The carry trade is a piece of financial alchemy which allows traders to make a - sometimes - risk-free profit by using a combination of currency trading and interest rate arbitrage.
The carry trader starts by borrowing money in a low-interest rate 'funding' currency such as for example the Swiss Franc, where base interest rates are so low they are actually negative, at -0.75%.
Essentially this might mean the trader is either paying nothing to borrow the money or is actually being paid to take the money (negative interest).
The carry trader then uses the money to buy a currency in a jurisdiction where interest rates are higher, such as in the US, where they have been cranked up to 1.75% by the Federal Reserve, or perhaps even somewhere like India, where rates are even higher at 6.0%. This means simply by holding US Dollar or Rupees in a US or Indian account the money will earn 1.75% or 6.0% per annum.
The difference between what the carry trader earns in interest compared to what has to be paid in interest on the original loan in Francs is the profit margin.
If the exchange rate rises in favour of the carry currency too then the profit increases even more. In this case, the carry trade would make even more money from the US Dollar or Rupee rising versus the Franc but lose profit if the opposite were to happen.

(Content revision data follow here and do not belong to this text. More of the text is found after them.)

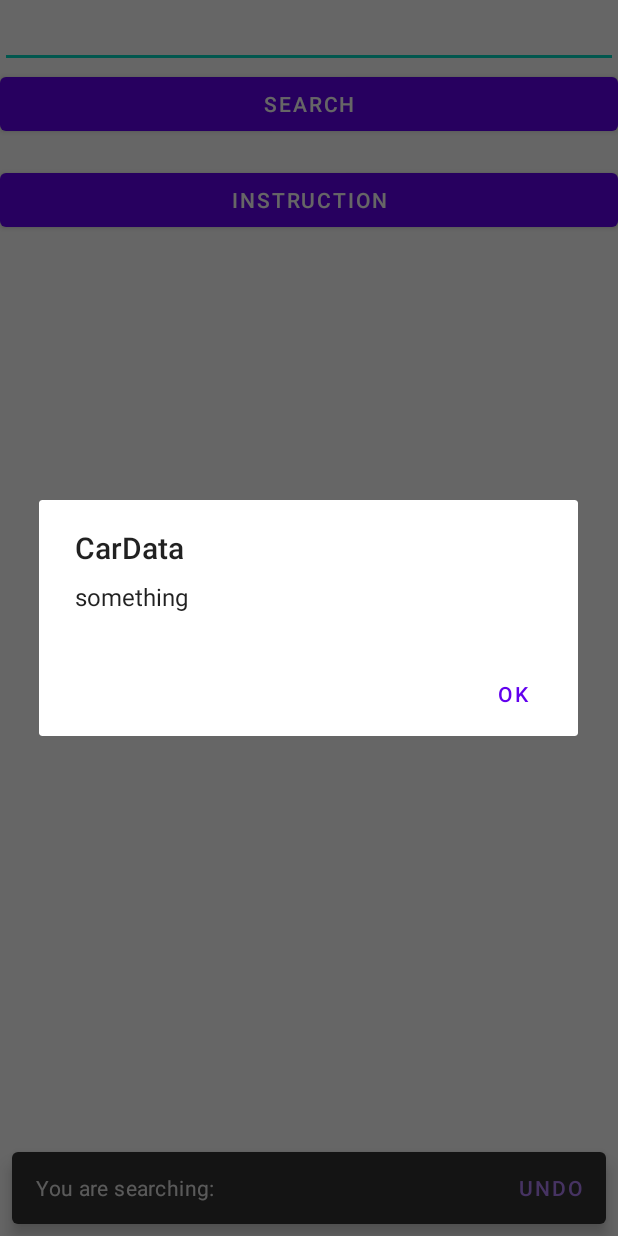
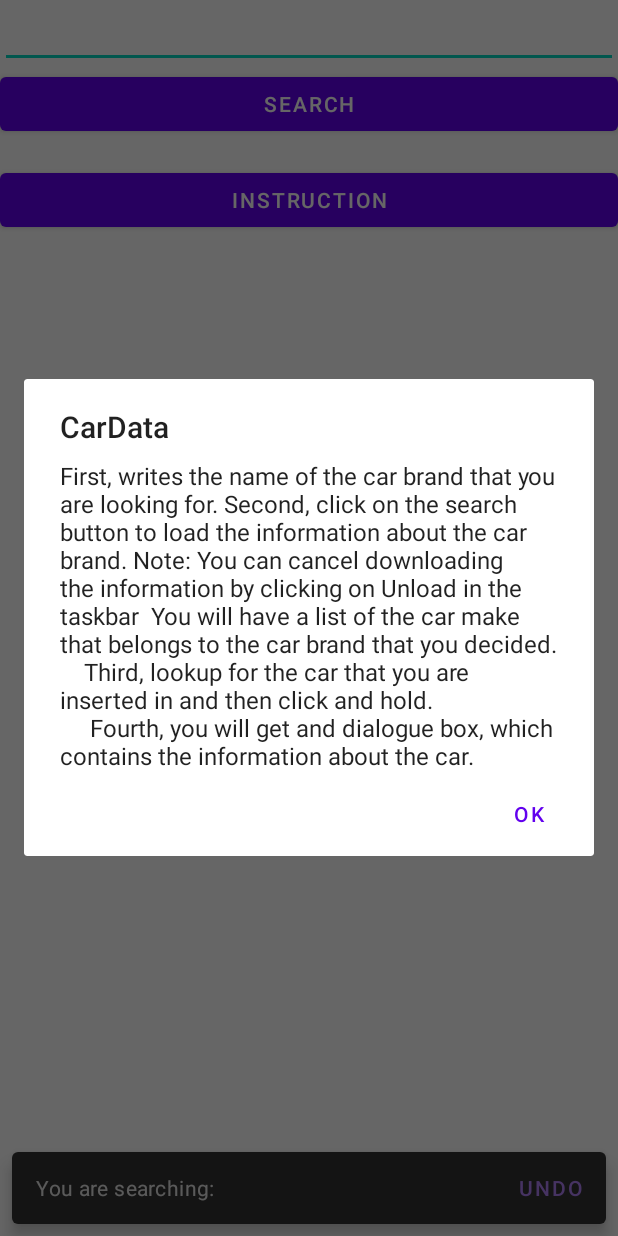
Before and after one commit to pate0845/Android_Application, an Android app: the CarActivity screen opened directly, with no data from a screen before it, after a tap on "INSTRUCTION", on a phone screen of 412 x 824 dp. Run offline under Robolectric (Android 15) with nearby library versions, the phone set to English and light mode, and no system bars; 1 other tap on this screen came first.

Commit message:
Milestone 2 with doc

```diff
--- a/app/src/main/res/values/strings.xml
+++ b/app/src/main/res/values/strings.xml
@@ -22,6 +22,11 @@
     <string name="shopping">Shopping</string>
     <string name="goTB">Go To ToolBar</string>
     <string name="Ok">OK</string>
-    <string name="instruction">something</string>
+    <string name="instruction">First, writes the name of the car brand that you are looking for.
+    Second, click on the search button to load the information about the car brand.
+        Note: You can cancel downloading the information by clicking on Unload in the taskbar
+    " You will have a list of the car make that belongs to the car brand that you decided.
+    Third, lookup for the car that you are inserted in and then click and hold.
+     Fourth, you will get and dialogue box, which contains the information about the car.</string>
     <string name="help">Instruction</string>
 </resources>
```
Also changed, not shown: 1 other file.
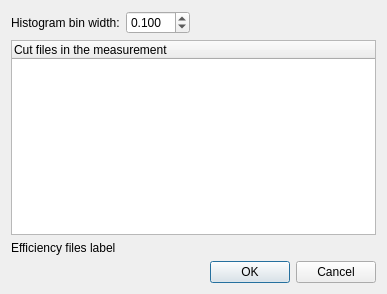
Above: ui_files/ui_energy_spectrum_params.ui from JYU-IBA/potku before the change. Below: the same form after it.
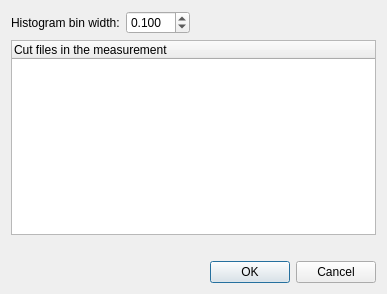
That is the form after the change.

Commit message:
Dialog to choose spectra for plotting opens
When user clicks Plot Energy Spectrum button in Recoil Atom Distribution
view, a dialog is opened where user can choose energy spectra to be
plotted. Files in simulation folder with extension .erd are shown in
dialog.

The edit to the form file:
```diff
--- a/ui_files/ui_energy_spectrum_params.ui
+++ b/ui_files/ui_energy_spectrum_params.ui
@@ -71,7 +71,7 @@
      <item>
       <widget class="QLabel" name="label_efficiency_files">
        <property name="text">
-        <string>Efficiency files label</string>
+        <string/>
        </property>
       </widget>
      </item>
@@ -93,7 +93,7 @@
        <item>
         <widget class="QLabel" name="label_status">
          <property name="text">
-          <string>              </string>
+          <string/>
          </property>
         </widget>
        </item>
```
The commit also changes 3 other files.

The combination of low-interest rates and downtrend in the Franc has made it a particularly attractive carry trade funding currency, and this may also have further supported its depreciation, since it will have been sold in greater amounts to fund carry deals, creating a negative feedback loop.
As such, in this sense, the Franc's outlook continues to suffer, as a further factor weighs against it due to FX carry.